LONDON (BLOOMBERG) - UK house prices recorded their first quarterly decline in more than four years, adding to signs that the property market is cooling.
In the three months to April, prices declined 0.2 per cent compared with the previous three months, lender Halifax said in a report on Monday (May 8). In April alone, prices slipped 0.1 per cent, meaning they haven't risen for the past four months.
Almost every UK gauge is now pointing to a housing slowdown. Annual growth based on data from Nationwide Building Society is at the weakest in almost four years, while gains in asking prices for homes have also lost momentum. Mortgage approvals fell to a six-month low in March, according to the Bank of England.
Halifax said that in the three months through April, prices rose 3.8 per cent compared with a year earlier, less than half the 10 per cent rate reached in early 2016.

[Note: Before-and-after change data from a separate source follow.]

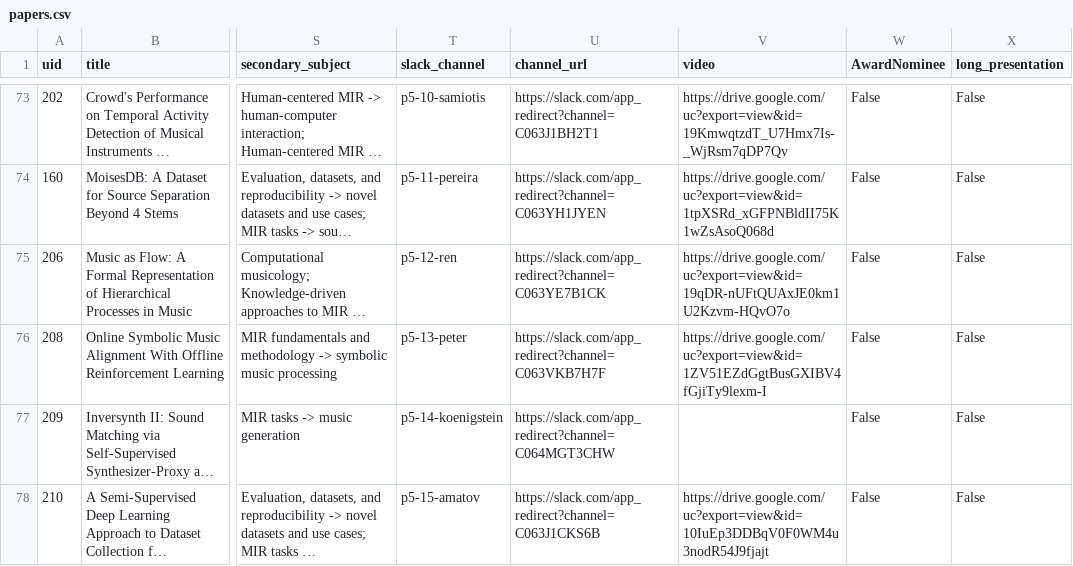
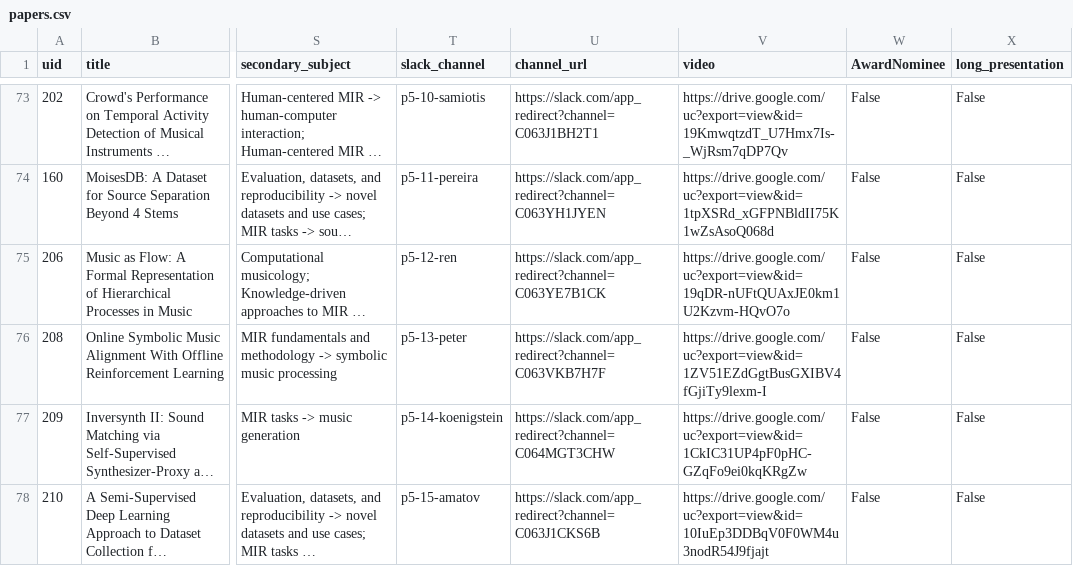
Before and after one commit to ismir2023program/ismir2023program.github.io, a CSV file: sitedata/papers.csv, drawn as a sheet; only a part is shown, gaps mark what is left out; long unchanged cells end in …; the diff covers the shown part only; the diff names each change by its address in the sheet, - before the commit and + after, or states it on an @@ line.

```diff
--- a/sitedata/papers.csv
+++ b/sitedata/papers.csv
-V77 (video): (empty)
+V77 (video): https://drive.google.com/uc?export=view&id=1CkIC31UP4pF0pHC-GZqFo9ei0kqKRgZw
```
Also changed, not shown: 11 edited cells elsewhere in this file, 1 other file.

Huge gains in house prices in recent years - a time of weak wage growth - have pushed home ownership out of reach for many, which Halifax says has curbed demand. Still, with shortage of supply also an issue in the UK market, that's providing some support to prices.
"Signs of a decline in the pace of job creation, and the beginnings of a squeeze on households' finances as a result of increasing inflation, may also be constraining the demand," said Halifax housing economist Martin Ellis.